The Avengers: You Have Just Been Murdered
This wasn't going to be a post on an Avengers episode at all. It started off life as a post on the Champions Episode, The Iron Man, but since I only have to say that while it is an endearing plot, it is strange how often George Murcell is wheeled out as a random foreign baddie. I was astonished to discover the sheer breadth of his acting career, including frequent appearances on ITV series. This post therefore morphed at that point into an attempt to write a post or series of posts on George Murcell as a character baddie. I was horrified to discover that someone has done it far better than I could ( here), and in fact short of merely copying and pasting that essay, I would refer you there. So I was left thinking about the shows in which I have seen him, and immediately wanted to write about this Avengers episode.

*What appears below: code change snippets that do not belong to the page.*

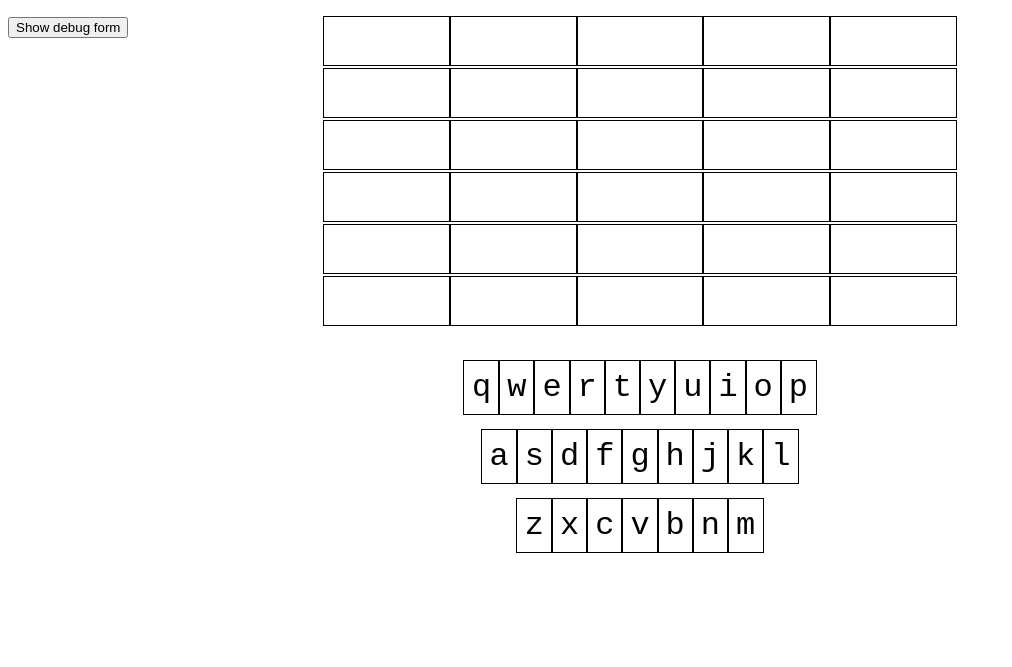
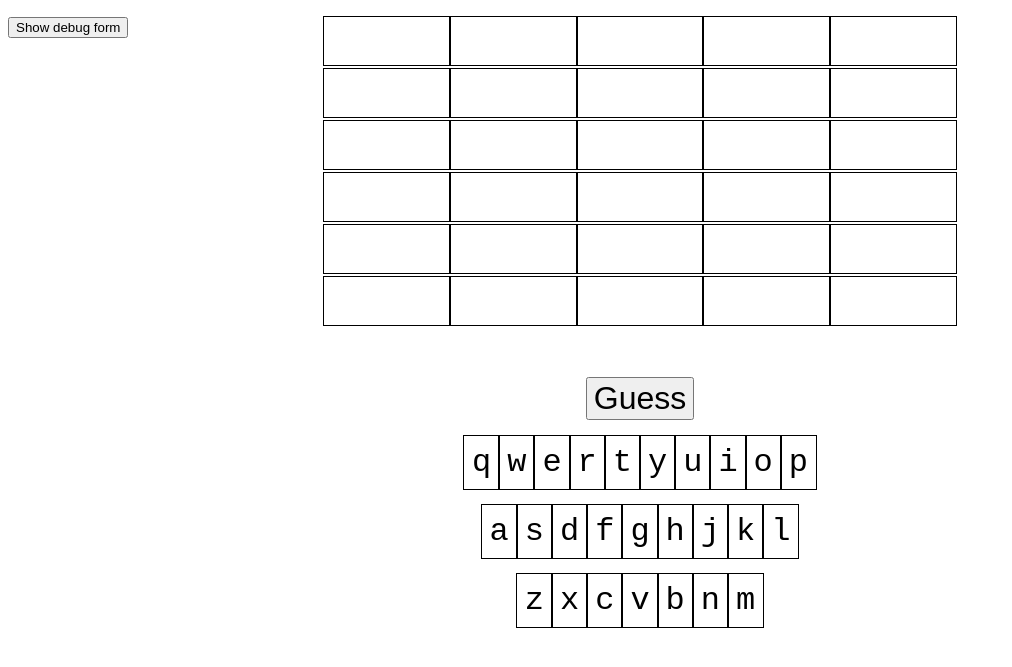
Before and after one commit to nolaProgramierer/Langdle, a plain HTML site: page index.html in a window 1280 px wide. Shown: the part 87-754 px from the top of the page, without its empty margins (0-1012 px from the left). Drawn offline with Linux system fonts and the light colour scheme; no server answers.

Commit message:
Guess button add

```diff
--- a/index.html
+++ b/index.html
@@ -12,7 +12,7 @@
             <h1>Wordle</h1>
             <div id="board-wrapper"></div>
             <div id="keyboard">
-                <!--<input type="button" value="Guess">-->
+                <input type="button" value="Guess">
             </div>
             <div>
                 <form id='debug-form'>
```
Also changed, not shown: scripts.js (+4 -4 lines).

In true Avengers style Murcell plays an evil mastermind with the rather unlikely name of Nathaniel Needle, who hides out in a haystack. The show is peppered with rich bankers, other villains, solid types whom we can trust, many a murder in reality or in token. In the visual language of The Avengers there is an undercurrent of fear of the modern world. The show's characters either live in ultra-modern apartments, indicative of wealth and a lack of background, with the attendant suspiciousness that must come with new money, or else in old country houses. It is clear that some dodgy dealings are going on right from the start, the world is a frightening place, the security of the world has become compromised. The entire point of the sets in this show is to set up a mere illusion of security, which is at threat. Interestingly, Mr Needle first appears in evening dress, so that he is seen to be one of us, and places this as an episode where the rot is within the establishment.
That said, plot-wise this isn't really an outstanding episode for me personally. The Avengers are presented with a threat to national security, personified by Our Sort of People, track the culprit down, who is dealt a death blow by Fate, and we all go home for tea. That said, the rather wooden plot is more than made up for the cast of eccentrics who make up for it. The real fear on the characters' faces as they are 'murdered' is genuinely suspenseful. The repeated 'murders' also play with the conventions of television. We are used to seeing people being murdered on television, but this show reverses what we expect by not completing the action.
Visually, this Avengers is superb. The sets are very effective. The cars are either ridiculously aged or bang up to date for time (incidentally I fell in love with a Reliant Scimitar that a family friend owned, when I was a child: there is a white one in this show. The scenes at 'that' bridge are superb.
Which brings me nicely to one of the most remarkable features of this episode. My post on Castle De'Ath, in which I point out all the possible kinky things in it, is one of the posts on this blog which get the most hits. Never one to avoid difficult subjects, it would be remiss of me not to comment that this is another episode with incredibly kinky undertones. Famously it is the one occasion when Mrs Peel wears leather – and famously the last because it got trashed in the fight scenes. The fight scenes… Many a man in the 1960s would have no doubt given their back teeth to be involved in those fight scenes with Mrs Peel. Of course she wins. That's the point. That's the dynamic – the man takes her on and loses, and that is the kinkiness. This dynamic is then reversed for a bit when the baddies take Mrs Peel prisoner. There is something strangely sexy about the way she forces Needle's henchman to take her to his leader. This changing of the power balance, while we know in reality that it's going to be OK (retaining control in reality, that is) is surely the most sexual aspect of The Avengers. Incidentally, I've put a wider selection of photos from this episode, on my Flickr, starting here.
All this fear, power struggle, and fighting, is amply leavened by a touch of Avengers unreality. If it was merely that a crazed megalomaniac arose in the English countryside, this show could be fearful. Place it in a village, script it by Agatha Christie, and it would be terrifying. However it is clear that this is still a world that never existed. Channel B has never existed on British TV. Everyone just knows where Bridge Farm is. A group of rich men all just happen to invite Steed to a party. It's unreal. And a million pounds in cash? This episode is made into cosy viewing by the mere fact that it could never have happened. The effect is surely to make the viewer feel secure while showing fear and trembling. It is of course also going to be most popular with those who want to see Mrs Peel wet or in leather, or fighting (incidentally nobody seems to have noticed the whacking continuity disaster that straight after coming out of the water, she and her opponent are both dry and well-kempt immediately). All in all, this is definitely stonking good television.